Among the entries below, how many lines contain the string "sheet"? Reply with that number alone.

Modification records:
·····

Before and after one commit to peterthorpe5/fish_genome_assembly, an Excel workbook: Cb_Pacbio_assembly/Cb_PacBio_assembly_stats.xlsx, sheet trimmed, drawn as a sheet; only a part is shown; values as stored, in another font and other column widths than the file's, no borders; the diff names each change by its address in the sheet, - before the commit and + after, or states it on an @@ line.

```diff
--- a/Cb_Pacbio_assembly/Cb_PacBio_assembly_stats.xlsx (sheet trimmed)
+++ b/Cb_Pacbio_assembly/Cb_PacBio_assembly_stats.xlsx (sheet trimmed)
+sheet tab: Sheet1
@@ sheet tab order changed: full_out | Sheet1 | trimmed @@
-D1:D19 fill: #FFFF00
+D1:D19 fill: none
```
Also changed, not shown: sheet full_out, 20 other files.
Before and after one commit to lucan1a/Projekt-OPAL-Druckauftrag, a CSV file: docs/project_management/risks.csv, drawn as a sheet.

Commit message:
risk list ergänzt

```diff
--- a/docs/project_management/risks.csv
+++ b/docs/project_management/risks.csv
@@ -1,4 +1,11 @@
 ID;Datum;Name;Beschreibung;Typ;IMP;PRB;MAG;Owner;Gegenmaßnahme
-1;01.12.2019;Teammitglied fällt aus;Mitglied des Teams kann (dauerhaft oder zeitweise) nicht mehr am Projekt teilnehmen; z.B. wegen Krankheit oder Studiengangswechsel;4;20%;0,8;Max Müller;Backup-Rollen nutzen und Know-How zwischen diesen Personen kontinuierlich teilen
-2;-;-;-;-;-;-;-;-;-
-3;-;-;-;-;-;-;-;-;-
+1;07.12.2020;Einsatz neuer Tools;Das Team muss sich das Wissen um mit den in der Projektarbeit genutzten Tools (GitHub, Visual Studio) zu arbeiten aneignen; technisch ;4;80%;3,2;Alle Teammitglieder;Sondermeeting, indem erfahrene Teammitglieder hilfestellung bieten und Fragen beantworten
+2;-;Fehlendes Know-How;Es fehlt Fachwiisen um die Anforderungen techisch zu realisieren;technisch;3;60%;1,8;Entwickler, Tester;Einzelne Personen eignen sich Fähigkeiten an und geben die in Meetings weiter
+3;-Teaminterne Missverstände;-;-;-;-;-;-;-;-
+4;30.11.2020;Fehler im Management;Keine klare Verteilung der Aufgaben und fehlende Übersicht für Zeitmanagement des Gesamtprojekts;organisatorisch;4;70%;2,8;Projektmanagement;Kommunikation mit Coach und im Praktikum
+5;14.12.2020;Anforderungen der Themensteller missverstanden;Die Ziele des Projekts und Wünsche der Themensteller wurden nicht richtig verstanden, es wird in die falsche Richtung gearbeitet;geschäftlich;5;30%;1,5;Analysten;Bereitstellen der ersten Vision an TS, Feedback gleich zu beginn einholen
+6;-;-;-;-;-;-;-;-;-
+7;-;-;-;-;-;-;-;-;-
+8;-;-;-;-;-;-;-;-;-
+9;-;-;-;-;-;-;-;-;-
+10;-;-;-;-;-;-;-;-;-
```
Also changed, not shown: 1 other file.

·····

■ RESULT ■
7